_Version difference data_.

* * * * * * * * *

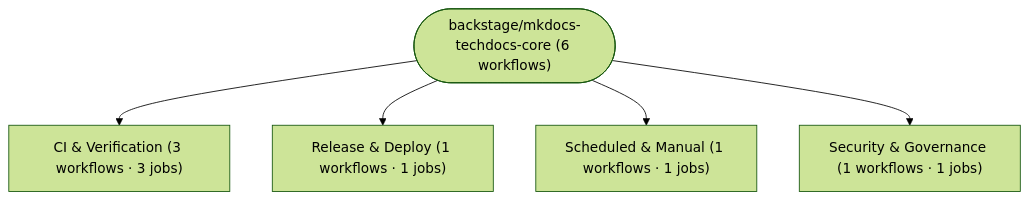
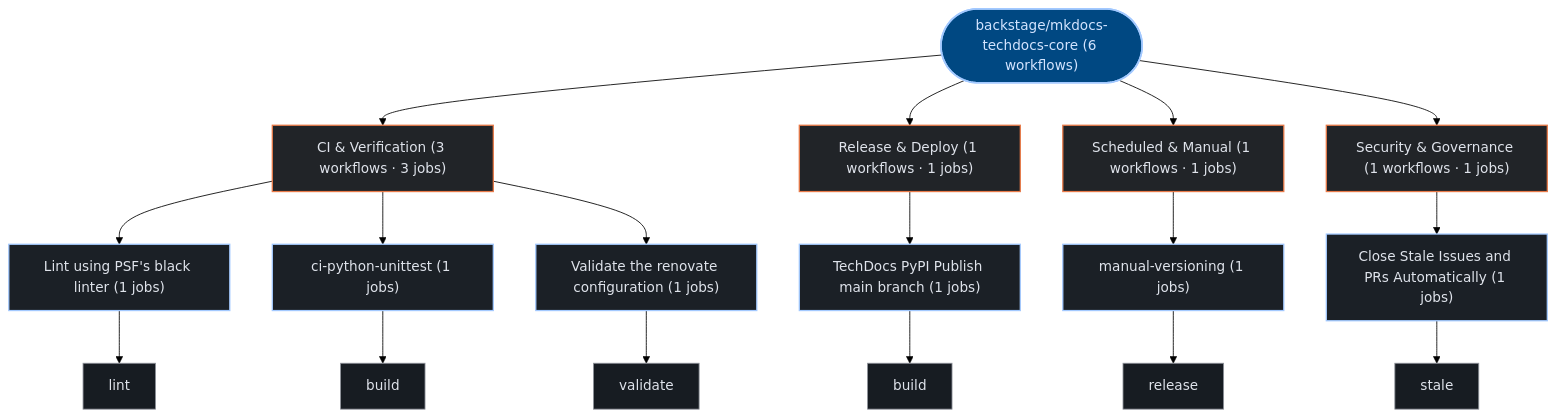
Before and after one commit to kumarshaz/atruss-code-atlas: the second of 2 diagrams in exports/latest/reports/backstage-mkdocs-techdocs-core-report.md, drawn with Mermaid (forest theme). The commit also changed other lines of this file and 331 other files, not shown here.

Commit message:
docs,ui,fix: update SDLC docs, reorder CI/CD DAG first, stylize Mermaid, and fix Arc42 pipeline topology

````diff
--- a/exports/latest/reports/backstage-mkdocs-techdocs-core-report.md
+++ b/exports/latest/reports/backstage-mkdocs-techdocs-core-report.md
@@ -102,12 +106,43 @@
 ```mermaid
 graph TD;
-  pipeline_root(["backstage/mkdocs-techdocs-core (6 workflows)"])
-  grp_0_CI___Verification["CI & Verification (3 workflows · 3 jobs)"]
+  classDef atlasRoot fill:#004882,stroke:#a3c9ff,stroke-width:2px,color:#d3e4ff
+  classDef atlasCategory fill:#212428,stroke:#E87A48,stroke-width:1.5px,color:#dfe3eb
+  classDef atlasWorkflow fill:#1b2026,stroke:#a3c9ff,stroke-width:1.5px,color:#dfe3eb
+  classDef atlasJob fill:#171c22,stroke:#8d9199,stroke-width:1px,color:#dfe3eb
+  classDef atlasTarget fill:#005227,stroke:#8bd99b,stroke-width:1.5px,color:#a7f6b6
+  classDef atlasAlert fill:#93000a,stroke:#ffb4ab,stroke-width:1.5px,color:#ffdad6
+  classDef atlasMore fill:#252a31,stroke:#8d9199,stroke-dasharray:4 4,color:#c3c6cf
+  pipeline_root(["backstage/mkdocs-techdocs-core (6 workflows)"]):::atlasRoot
+  grp_0_CI___Verification["CI & Verification (3 workflows · 3 jobs)"]:::atlasCategory
   pipeline_root --> grp_0_CI___Verification
-  grp_1_Release___Deploy["Release & Deploy (1 workflows · 1 jobs)"]
+  wf_1_Lint_using_PSF_s_black_linter["Lint using PSF's black linter (1 jobs)"]:::atlasWorkflow
+  grp_0_CI___Verification --> wf_1_Lint_using_PSF_s_black_linter
+  job_1_lint["lint"]:::atlasJob
+  wf_1_Lint_using_PSF_s_black_linter --> job_1_lint
+  wf_4_ci_python_unittest["ci-python-unittest (1 jobs)"]:::atlasWorkflow
+  grp_0_CI___Verification --> wf_4_ci_python_unittest
+  job_4_build["build"]:::atlasJob
+  wf_4_ci_python_unittest --> job_4_build
+  wf_5_Validate_the_renovate_configuration["Validate the renovate configuration (1 jobs)"]:::atlasWorkflow
+  grp_0_CI___Verification --> wf_5_Validate_the_renovate_configuration
+  job_5_validate["validate"]:::atlasJob
+  wf_5_Validate_the_renovate_configuration --> job_5_validate
+  grp_1_Release___Deploy["Release & Deploy (1 workflows · 1 jobs)"]:::atlasCategory
   pipeline_root --> grp_1_Release___Deploy
-  grp_2_Scheduled___Manual["Scheduled & Manual (1 workflows · 1 jobs)"]
+  wf_3_TechDocs_PyPI_Publish_main_branch["TechDocs PyPI Publish main branch (1 jobs)"]:::atlasWorkflow
+  grp_1_Release___Deploy --> wf_3_TechDocs_PyPI_Publish_main_branch
+  job_3_build["build"]:::atlasJob
+  wf_3_TechDocs_PyPI_Publish_main_branch --> job_3_build
+  grp_2_Scheduled___Manual["Scheduled & Manual (1 workflows · 1 jobs)"]:::atlasCategory
   pipeline_root --> grp_2_Scheduled___Manual
-  grp_3_Security___Governance["Security & Governance (1 workflows · 1 jobs)"]
+  wf_2_manual_versioning["manual-versioning (1 jobs)"]:::atlasWorkflow
+  grp_2_Scheduled___Manual --> wf_2_manual_versioning
+  job_2_release["release"]:::atlasJob
+  wf_2_manual_versioning --> job_2_release
+  grp_3_Security___Governance["Security & Governance (1 workflows · 1 jobs)"]:::atlasCategory
   pipeline_root --> grp_3_Security___Governance
+  wf_0_Close_Stale_Issues_and_PRs_Automatically["Close Stale Issues and PRs Automatically (1 jobs)"]:::atlasWorkflow
+  grp_3_Security___Governance --> wf_0_Close_Stale_Issues_and_PRs_Automatically
+  job_0_stale["stale"]:::atlasJob
+  wf_0_Close_Stale_Issues_and_PRs_Automatically --> job_0_stale
 ```
````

* * * * * * * * *

The lines to return are those in the records above that hold the word "atlasCategory".

_RESULT_.
+  classDef atlasCategory fill:#212428,stroke:#E87A48,stroke-width:1.5px,color:#dfe3eb
+  grp_0_CI___Verification["CI & Verification (3 workflows · 3 jobs)"]:::atlasCategory
+  grp_1_Release___Deploy["Release & Deploy (1 workflows · 1 jobs)"]:::atlasCategory
+  grp_2_Scheduled___Manual["Scheduled & Manual (1 workflows · 1 jobs)"]:::atlasCategory
+  grp_3_Security___Governance["Security & Governance (1 workflows · 1 jobs)"]:::atlasCategory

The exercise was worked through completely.